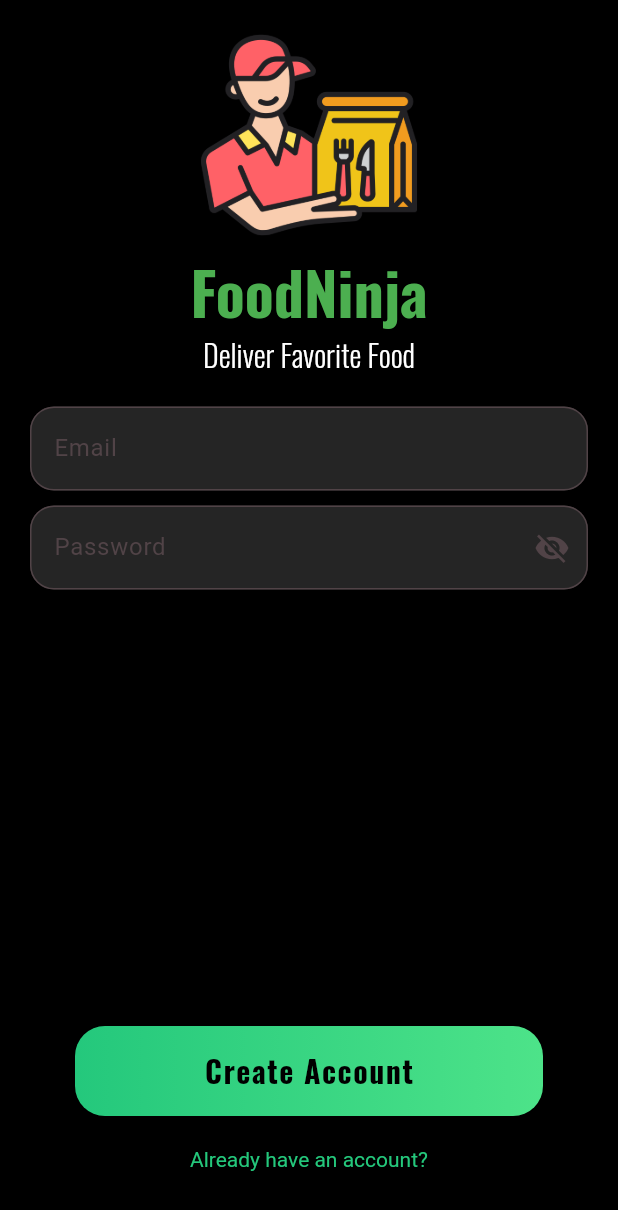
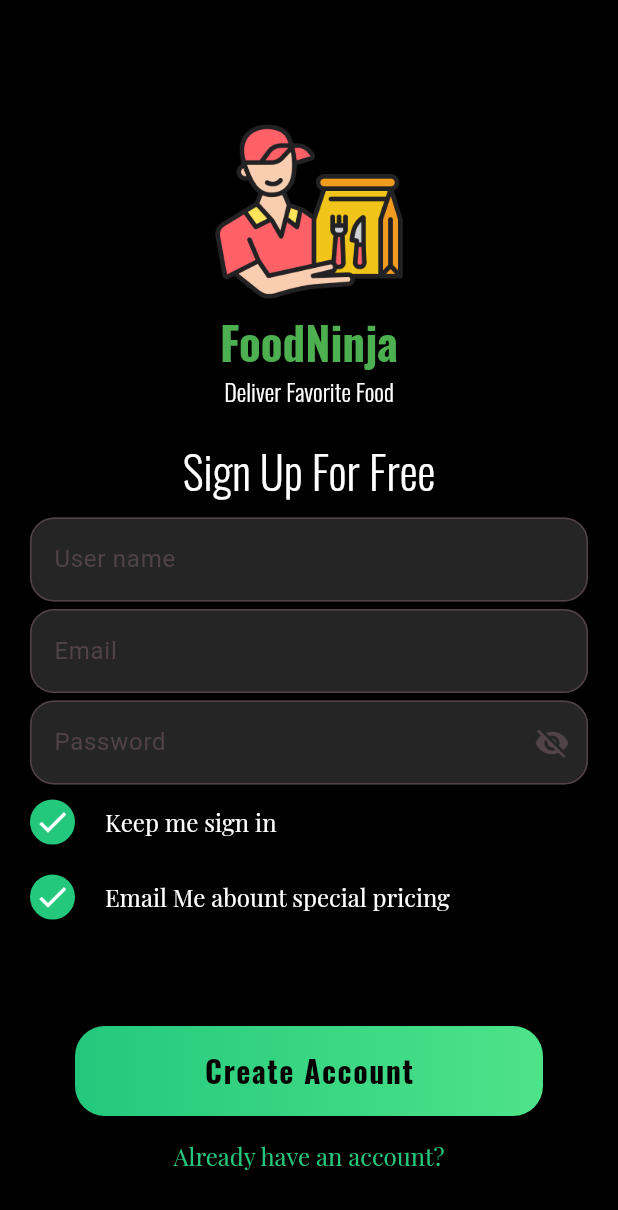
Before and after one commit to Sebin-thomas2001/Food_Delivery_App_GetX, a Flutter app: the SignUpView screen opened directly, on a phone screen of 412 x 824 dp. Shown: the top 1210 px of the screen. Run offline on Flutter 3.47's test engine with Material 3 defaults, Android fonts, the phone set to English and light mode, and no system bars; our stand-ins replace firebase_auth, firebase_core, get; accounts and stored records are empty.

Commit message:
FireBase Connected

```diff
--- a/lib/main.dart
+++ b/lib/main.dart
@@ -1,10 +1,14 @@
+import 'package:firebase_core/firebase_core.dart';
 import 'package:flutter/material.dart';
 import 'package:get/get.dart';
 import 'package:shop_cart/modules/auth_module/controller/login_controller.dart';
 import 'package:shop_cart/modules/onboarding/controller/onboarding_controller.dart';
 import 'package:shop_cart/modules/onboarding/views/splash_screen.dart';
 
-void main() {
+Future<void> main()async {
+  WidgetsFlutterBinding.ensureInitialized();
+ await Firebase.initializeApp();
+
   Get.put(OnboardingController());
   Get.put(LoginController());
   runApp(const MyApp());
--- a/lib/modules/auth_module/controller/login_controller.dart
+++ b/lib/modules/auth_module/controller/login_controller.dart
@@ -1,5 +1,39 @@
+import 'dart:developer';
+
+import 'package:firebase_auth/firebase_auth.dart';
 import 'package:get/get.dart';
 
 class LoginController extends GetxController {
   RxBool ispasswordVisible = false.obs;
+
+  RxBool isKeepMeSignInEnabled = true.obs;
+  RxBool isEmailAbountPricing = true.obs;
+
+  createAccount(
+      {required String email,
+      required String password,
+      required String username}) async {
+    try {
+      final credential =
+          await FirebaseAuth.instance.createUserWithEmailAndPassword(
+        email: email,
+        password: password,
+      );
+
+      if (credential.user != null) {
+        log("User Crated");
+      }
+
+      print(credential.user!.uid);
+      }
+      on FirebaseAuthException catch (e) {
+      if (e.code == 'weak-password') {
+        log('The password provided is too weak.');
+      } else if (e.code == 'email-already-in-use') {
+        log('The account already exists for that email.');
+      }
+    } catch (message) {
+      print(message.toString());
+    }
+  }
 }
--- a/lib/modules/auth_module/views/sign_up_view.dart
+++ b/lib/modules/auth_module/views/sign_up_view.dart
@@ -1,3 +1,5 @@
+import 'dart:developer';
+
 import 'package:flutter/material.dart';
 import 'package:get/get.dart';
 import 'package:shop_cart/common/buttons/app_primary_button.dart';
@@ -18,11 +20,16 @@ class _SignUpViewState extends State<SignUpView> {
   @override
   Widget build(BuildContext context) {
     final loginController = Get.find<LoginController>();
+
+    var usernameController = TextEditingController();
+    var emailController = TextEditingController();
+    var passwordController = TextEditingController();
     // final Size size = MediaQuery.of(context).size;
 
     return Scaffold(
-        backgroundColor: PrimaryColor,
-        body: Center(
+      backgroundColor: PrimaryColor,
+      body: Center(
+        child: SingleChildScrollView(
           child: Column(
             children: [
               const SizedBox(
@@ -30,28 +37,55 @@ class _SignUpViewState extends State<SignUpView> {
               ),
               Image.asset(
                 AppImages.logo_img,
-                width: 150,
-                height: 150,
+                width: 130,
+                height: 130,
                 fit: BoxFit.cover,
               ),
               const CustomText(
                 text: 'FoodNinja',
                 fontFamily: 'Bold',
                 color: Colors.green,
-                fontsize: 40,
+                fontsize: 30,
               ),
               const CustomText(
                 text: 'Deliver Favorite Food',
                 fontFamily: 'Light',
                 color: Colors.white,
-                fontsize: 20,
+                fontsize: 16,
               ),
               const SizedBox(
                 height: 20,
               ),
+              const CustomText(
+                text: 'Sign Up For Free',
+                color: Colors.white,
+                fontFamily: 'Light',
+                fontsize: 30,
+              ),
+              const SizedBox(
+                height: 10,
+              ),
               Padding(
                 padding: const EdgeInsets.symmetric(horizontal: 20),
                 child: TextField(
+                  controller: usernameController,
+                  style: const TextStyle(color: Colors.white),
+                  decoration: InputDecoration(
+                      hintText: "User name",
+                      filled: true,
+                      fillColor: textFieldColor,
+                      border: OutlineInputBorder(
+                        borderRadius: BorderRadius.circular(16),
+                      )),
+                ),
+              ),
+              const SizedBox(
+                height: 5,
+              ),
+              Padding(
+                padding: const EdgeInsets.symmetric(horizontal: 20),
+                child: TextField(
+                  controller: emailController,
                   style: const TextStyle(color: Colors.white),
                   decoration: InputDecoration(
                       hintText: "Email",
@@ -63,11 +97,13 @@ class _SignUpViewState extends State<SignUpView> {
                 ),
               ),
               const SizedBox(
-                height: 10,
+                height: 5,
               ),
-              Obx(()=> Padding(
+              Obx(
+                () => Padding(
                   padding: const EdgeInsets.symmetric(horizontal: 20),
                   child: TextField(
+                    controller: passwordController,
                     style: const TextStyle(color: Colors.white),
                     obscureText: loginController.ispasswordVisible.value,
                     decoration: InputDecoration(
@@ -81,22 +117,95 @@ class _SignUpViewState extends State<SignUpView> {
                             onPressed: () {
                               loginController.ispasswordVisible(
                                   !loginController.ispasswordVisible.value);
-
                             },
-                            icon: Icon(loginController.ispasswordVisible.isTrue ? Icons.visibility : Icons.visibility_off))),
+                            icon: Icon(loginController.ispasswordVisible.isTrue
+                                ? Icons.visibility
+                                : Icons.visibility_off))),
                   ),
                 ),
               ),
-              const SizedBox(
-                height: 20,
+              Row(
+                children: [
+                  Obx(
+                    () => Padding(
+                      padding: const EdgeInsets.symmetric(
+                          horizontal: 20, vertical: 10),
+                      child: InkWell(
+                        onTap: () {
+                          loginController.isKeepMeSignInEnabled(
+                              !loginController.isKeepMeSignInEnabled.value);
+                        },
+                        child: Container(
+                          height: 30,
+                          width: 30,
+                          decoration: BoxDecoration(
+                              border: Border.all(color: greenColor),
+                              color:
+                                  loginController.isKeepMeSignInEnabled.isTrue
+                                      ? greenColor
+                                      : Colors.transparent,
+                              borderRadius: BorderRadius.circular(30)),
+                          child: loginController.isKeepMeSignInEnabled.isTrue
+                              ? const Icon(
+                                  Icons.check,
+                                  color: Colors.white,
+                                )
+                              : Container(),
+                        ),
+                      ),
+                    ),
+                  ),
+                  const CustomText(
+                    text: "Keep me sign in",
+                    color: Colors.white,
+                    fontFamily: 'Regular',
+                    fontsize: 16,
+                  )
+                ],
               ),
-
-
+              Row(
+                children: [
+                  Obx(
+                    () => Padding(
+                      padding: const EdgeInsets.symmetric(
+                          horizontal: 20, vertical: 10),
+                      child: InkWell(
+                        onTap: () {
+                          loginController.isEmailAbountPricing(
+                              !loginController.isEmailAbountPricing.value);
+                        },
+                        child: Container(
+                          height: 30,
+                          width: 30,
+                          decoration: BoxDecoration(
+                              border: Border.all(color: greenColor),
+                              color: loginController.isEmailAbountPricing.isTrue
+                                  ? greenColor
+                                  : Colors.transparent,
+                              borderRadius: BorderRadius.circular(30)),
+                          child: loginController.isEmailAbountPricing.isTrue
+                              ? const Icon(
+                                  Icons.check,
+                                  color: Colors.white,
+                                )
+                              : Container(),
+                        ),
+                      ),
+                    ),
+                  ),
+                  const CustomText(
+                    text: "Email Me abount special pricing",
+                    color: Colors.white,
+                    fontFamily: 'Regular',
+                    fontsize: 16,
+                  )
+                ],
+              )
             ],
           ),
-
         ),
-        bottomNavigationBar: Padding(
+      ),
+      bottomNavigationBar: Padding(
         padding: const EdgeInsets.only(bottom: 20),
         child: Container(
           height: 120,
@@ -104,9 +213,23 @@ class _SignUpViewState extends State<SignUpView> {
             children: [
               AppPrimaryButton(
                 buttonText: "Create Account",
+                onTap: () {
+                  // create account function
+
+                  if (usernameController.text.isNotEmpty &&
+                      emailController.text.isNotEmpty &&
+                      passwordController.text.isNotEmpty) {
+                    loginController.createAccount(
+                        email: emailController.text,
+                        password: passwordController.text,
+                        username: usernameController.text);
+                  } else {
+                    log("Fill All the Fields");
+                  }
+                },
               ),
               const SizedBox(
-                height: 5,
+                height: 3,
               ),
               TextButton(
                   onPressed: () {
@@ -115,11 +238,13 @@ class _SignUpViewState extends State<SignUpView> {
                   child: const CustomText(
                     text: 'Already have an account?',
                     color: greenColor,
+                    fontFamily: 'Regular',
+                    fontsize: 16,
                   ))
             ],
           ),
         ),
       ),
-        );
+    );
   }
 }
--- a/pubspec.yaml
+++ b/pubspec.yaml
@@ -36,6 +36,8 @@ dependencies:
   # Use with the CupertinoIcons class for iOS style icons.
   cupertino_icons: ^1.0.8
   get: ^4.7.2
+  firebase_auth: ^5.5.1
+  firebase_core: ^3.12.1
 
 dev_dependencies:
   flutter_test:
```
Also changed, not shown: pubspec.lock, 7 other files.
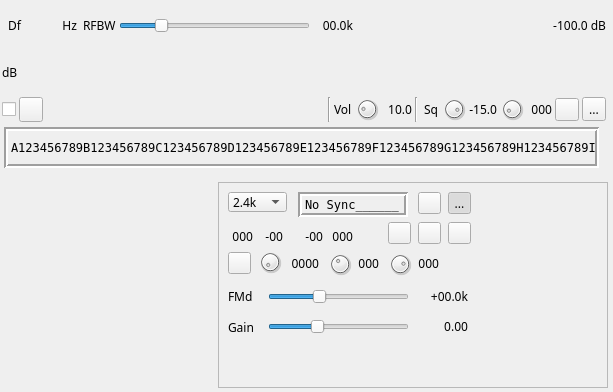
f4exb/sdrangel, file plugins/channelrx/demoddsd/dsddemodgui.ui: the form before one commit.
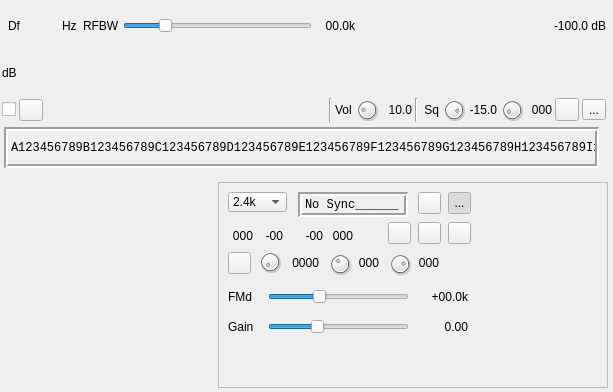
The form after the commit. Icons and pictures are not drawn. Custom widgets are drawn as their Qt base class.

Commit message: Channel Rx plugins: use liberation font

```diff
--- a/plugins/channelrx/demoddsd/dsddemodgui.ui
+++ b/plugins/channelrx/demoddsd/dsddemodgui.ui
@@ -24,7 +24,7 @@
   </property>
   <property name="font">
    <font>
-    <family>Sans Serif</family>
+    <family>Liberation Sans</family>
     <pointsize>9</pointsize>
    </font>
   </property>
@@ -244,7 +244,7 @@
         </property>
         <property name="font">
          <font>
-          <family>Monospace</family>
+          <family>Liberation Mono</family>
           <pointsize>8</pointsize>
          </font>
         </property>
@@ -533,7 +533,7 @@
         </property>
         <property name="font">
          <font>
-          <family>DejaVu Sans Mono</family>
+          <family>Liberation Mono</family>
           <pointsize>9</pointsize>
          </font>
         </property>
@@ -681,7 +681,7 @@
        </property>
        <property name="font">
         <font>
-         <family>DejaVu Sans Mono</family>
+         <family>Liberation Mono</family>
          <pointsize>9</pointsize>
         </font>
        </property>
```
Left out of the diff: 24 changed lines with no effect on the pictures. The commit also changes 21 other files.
....................
#### WORK ORDER
Return all lines in the entries above that carry the word "Colors".

#### SOLUTION TO THIS EXERCISE
                 color: Colors.green,
                 color: Colors.white,
+                color: Colors.white,
+                  style: const TextStyle(color: Colors.white),
                   style: const TextStyle(color: Colors.white),
                     style: const TextStyle(color: Colors.white),
+                                      : Colors.transparent,
+                                  color: Colors.white,
+                    color: Colors.white,
+                                  : Colors.transparent,
+                                  color: Colors.white,
+                    color: Colors.white,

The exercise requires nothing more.